How to fix Latin America’s ‘strongman’ problem | Law

How to fix Latin America’s ‘strongman’ problem

OPINION: Professor Ros Dixon, David Landau and Brian Sheppard, The New York TImes, 21 December 2015.

In early December, Ecuador’s lawmakers voted to throw out presidential term limits, a divisive move that quickly spurred street demonstrations in the capital, Quito. To appease protesters, President Rafael Correa backed a law making him sit out the next election. He may still find a way to renege on the deal or return early, but regardless, the new law lets him run for office indefinitely after 2021.

Such term-limit shenanigans are bad news for Ecuador, where checks and balances are already in short supply. And they’re part of a troubling trend across much of Latin America.

In April, the Supreme Court of Honduras eliminated the presidential term limit by circumventing a section of the country’s Constitution that made the limit unamendable.

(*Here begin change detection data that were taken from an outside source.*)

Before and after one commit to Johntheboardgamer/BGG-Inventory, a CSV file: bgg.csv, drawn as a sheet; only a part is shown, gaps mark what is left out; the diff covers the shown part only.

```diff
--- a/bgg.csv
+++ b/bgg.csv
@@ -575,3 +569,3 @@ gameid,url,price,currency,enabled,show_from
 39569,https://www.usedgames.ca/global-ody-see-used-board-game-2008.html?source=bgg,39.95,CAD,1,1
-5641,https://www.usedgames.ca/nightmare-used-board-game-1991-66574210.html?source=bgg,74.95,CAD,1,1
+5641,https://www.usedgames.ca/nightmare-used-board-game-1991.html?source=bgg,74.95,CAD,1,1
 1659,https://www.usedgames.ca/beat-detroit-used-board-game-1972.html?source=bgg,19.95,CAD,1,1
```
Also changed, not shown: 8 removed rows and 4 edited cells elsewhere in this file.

Bolivia’s Congress recently scheduled a referendum for February on whether President Evo Morales could run for a fourth consecutive term. Politicians in Venezuela and Nicaragua have lifted term limits as well.

Latin America’s political history is rife with strongmen, or caudillos, who gain leadership positions — sometimes through fair elections, sometimes through coups — and never leave. Term-limit laws were painstakingly designed to address this problem. But it seems that strongmen will do almost anything to get around them. And courts often prove too weak or too close to the president to enforce these limits.

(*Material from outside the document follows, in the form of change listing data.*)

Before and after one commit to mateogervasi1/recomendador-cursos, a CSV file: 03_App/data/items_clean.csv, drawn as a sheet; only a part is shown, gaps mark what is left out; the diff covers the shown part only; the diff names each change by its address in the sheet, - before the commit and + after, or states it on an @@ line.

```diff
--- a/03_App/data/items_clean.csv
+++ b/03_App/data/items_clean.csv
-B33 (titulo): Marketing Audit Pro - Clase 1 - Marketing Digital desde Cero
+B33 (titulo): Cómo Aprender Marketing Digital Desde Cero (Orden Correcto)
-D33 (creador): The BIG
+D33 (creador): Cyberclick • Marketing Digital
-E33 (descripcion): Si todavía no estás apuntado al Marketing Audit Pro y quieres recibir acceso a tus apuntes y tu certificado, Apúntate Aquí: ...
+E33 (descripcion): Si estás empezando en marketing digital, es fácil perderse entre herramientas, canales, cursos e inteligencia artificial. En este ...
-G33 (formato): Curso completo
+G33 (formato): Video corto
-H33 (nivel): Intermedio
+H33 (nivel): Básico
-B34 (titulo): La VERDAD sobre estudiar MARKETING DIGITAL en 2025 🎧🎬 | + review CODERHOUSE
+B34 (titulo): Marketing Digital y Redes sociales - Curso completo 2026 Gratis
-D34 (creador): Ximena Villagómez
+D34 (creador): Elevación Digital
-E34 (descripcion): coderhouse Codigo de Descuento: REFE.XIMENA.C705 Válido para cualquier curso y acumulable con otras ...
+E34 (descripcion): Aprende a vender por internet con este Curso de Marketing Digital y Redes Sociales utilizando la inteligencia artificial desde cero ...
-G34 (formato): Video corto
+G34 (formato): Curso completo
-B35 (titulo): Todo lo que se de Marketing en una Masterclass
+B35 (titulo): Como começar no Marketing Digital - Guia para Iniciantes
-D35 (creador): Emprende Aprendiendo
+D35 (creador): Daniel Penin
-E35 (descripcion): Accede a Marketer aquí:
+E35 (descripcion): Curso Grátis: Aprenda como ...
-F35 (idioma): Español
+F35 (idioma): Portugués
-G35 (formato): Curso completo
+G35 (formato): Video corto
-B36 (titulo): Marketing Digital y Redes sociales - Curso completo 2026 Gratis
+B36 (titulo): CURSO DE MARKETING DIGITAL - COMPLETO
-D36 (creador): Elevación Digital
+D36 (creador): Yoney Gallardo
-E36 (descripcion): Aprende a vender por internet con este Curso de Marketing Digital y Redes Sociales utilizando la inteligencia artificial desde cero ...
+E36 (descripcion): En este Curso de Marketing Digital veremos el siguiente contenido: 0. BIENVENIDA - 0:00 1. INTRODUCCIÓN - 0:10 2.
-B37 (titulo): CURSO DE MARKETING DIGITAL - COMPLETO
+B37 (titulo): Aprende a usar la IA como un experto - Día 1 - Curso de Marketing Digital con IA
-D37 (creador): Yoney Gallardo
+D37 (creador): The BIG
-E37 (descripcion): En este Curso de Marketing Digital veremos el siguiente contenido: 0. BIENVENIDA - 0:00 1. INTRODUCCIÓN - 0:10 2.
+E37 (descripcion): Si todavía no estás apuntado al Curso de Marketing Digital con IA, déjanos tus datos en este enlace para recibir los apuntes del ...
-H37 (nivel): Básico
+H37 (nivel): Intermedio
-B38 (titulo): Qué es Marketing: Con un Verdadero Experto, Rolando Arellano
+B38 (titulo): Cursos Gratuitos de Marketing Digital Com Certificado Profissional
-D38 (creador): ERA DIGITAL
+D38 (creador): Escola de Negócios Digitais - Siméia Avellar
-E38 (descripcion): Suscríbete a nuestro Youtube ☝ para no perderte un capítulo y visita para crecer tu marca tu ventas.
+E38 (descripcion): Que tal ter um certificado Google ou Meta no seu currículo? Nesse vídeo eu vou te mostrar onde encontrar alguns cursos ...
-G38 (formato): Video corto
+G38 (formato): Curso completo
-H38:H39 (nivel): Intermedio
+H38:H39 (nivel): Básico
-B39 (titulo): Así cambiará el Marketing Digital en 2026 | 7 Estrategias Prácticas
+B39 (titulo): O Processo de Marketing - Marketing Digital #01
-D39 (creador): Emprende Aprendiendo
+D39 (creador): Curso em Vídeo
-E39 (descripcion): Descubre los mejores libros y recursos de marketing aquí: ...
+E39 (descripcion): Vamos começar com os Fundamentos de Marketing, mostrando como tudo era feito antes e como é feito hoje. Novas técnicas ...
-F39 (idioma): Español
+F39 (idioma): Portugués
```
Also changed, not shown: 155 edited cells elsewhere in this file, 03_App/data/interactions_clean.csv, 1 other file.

But Mr. Correa’s concession that he won’t seek immediate re-election in Ecuador may actually offer a glimmer of hope. It suggests that presidents may be more likely to leave office if they don’t necessarily risk giving up power forever.

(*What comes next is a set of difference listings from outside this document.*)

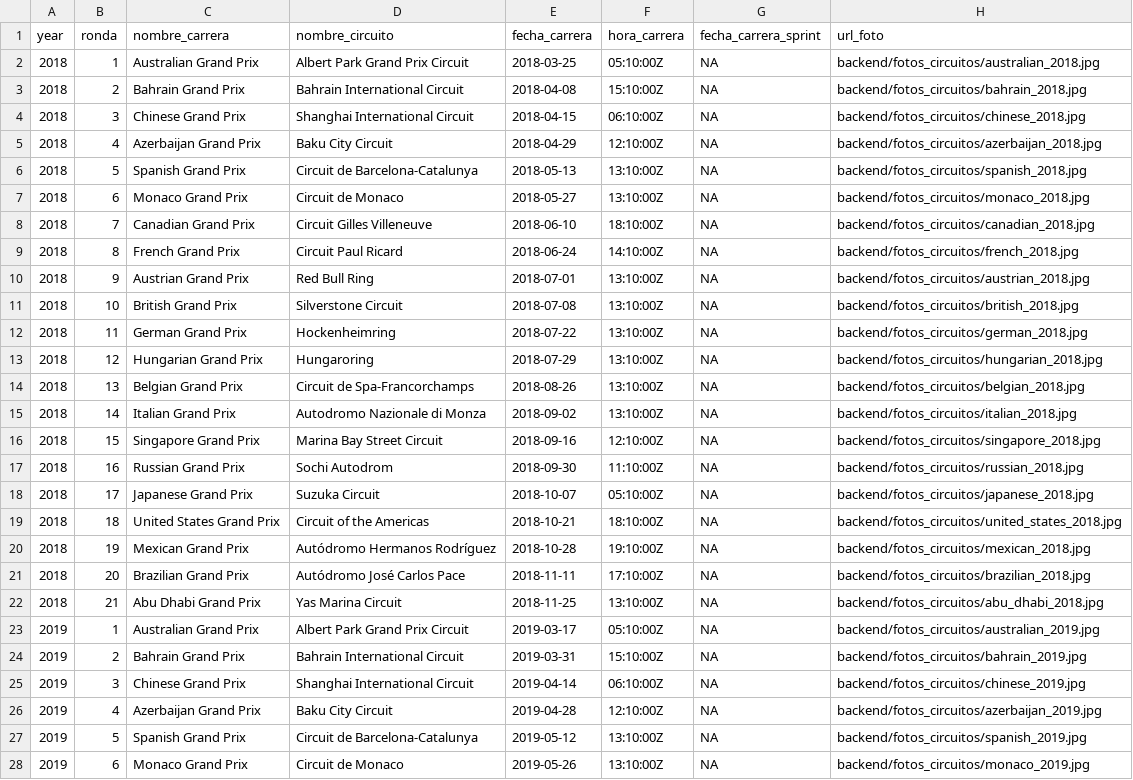
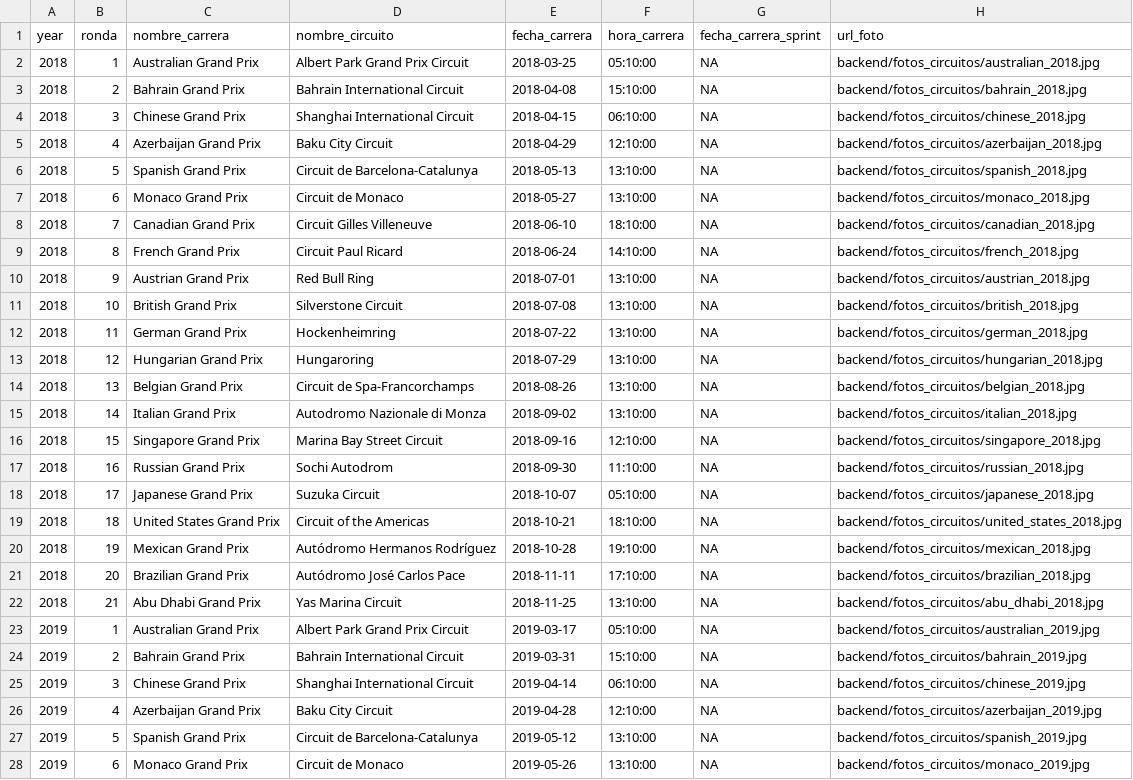
Before and after one commit to ArturoLat/F1TemplateData, a CSV file: calendario_carreras_2018_2024.csv, drawn as a sheet; only a part is shown; the diff covers the shown part only; the diff names each change by its address in the sheet, - before the commit and + after, or states it on an @@ line.

```diff
--- a/calendario_carreras_2018_2024.csv
+++ b/calendario_carreras_2018_2024.csv
-F2 (hora_carrera): 05:10:00Z
+F2 (hora_carrera): 05:10:00
-F3 (hora_carrera): 15:10:00Z
+F3 (hora_carrera): 15:10:00
-F4 (hora_carrera): 06:10:00Z
+F4 (hora_carrera): 06:10:00
-F5 (hora_carrera): 12:10:00Z
+F5 (hora_carrera): 12:10:00
-F6:F7 (hora_carrera): 13:10:00Z
+F6:F7 (hora_carrera): 13:10:00
-F8 (hora_carrera): 18:10:00Z
+F8 (hora_carrera): 18:10:00
-F9 (hora_carrera): 14:10:00Z
+F9 (hora_carrera): 14:10:00
-F10:F15 (hora_carrera): 13:10:00Z
+F10:F15 (hora_carrera): 13:10:00
-F16 (hora_carrera): 12:10:00Z
+F16 (hora_carrera): 12:10:00
-F17 (hora_carrera): 11:10:00Z
+F17 (hora_carrera): 11:10:00
-F18 (hora_carrera): 05:10:00Z
+F18 (hora_carrera): 05:10:00
-F19 (hora_carrera): 18:10:00Z
+F19 (hora_carrera): 18:10:00
-F20 (hora_carrera): 19:10:00Z
+F20 (hora_carrera): 19:10:00
-F21 (hora_carrera): 17:10:00Z
+F21 (hora_carrera): 17:10:00
-F22 (hora_carrera): 13:10:00Z
+F22 (hora_carrera): 13:10:00
-F23 (hora_carrera): 05:10:00Z
+F23 (hora_carrera): 05:10:00
-F24 (hora_carrera): 15:10:00Z
+F24 (hora_carrera): 15:10:00
-F25 (hora_carrera): 06:10:00Z
+F25 (hora_carrera): 06:10:00
-F26 (hora_carrera): 12:10:00Z
+F26 (hora_carrera): 12:10:00
-F27:F28 (hora_carrera): 13:10:00Z
+F27:F28 (hora_carrera): 13:10:00
```
Also changed, not shown: 126 edited cells elsewhere in this file, pilotos_2018_2024.csv, 7 other files.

Here’s an idea. If strict term limits prove impossible to enforce, political reformers should push for laws that require presidents to step down for at least one term before they can run for re-election. This strategy may be easier for strongmen to accept; it lowers the stakes of leaving power. And it creates opportunities for the opposition and alternative voices within a president’s own party, which may help to prevent incumbents from amassing too much power.

The idea isn’t unprecedented. After presidents in Chile and Argentina serve for one or two terms, they’re required to leave office. Then, once they’ve sat out for at least four years, the former presidents are cleared to run for re-election. From 1998 to 2008, Ecuador had similar restrictions.

There’s another upside. Populist presidents often claim they are a country’s only hope of overcoming corrupt and inept institutions. In places long plagued by bad government, these arguments resonate with voters. But, with consecutive term bans in place, critics have a counteroffer. They can reassure voters by pointing out that if a successor takes the country off course, a popular leader can always return. So a law that prohibits a president from seeking immediate re-election may also lessen the appeal of populist presidents.

Additionally, a ban on immediate re-election is not an act of surrender to a strongman. It achieves many of the goals of a permanent ban. When entrenched leaders are unable to campaign for re-election, their parties may lose because they are forced to compete on a more level playing field.

This happened in Argentina last month when its popular president, Cristina Fernández de Kirchner, was prohibited from serving three consecutive terms. Her handpicked successor lost the election, and the Kirchner family’s 12-year rule over the country ended.

Furthermore, handing over the keys of the office to a successor can bring meaningful political change, even if the president’s party retains power. For example, shortly before Colombia’s 2010 election, President Álvaro Uribe sought to amend the Constitution to seek a third straight term. But a court prohibited him from doing so, and Juan Manuel Santos — Mr. Uribe’s preferred candidate — won the election instead.

Surprisingly, President Santos has proved to be a much different leader than Mr. Uribe anticipated. So much so that the former president has become an implacable opponent from his new seat in the Senate. Indeed, one of Mr. Santos’s notable moves was to back a law that bars presidents from seeking re-election.

The countries that currently allow presidents to run for re-election indefinitely should, at a minimum, adopt a ban on immediate re-election after their presidents have served one or, at most, two terms. If Mr. Correa sticks to his deal, it could offer Ecuador the benefits of such a model, but only temporarily.

No one should be able to serve as president for life. Since the 1970s, most countries in Latin America have made the transition from military regimes to functioning but often troubled democracies. These hard-fought gains must not be reversed.

Rosalind Dixon is a law professor at the University of New South Wales, Australia. David Landau is an associate law professor at Florida State University. Brian Sheppard is an associate law professor at Seton Hall University.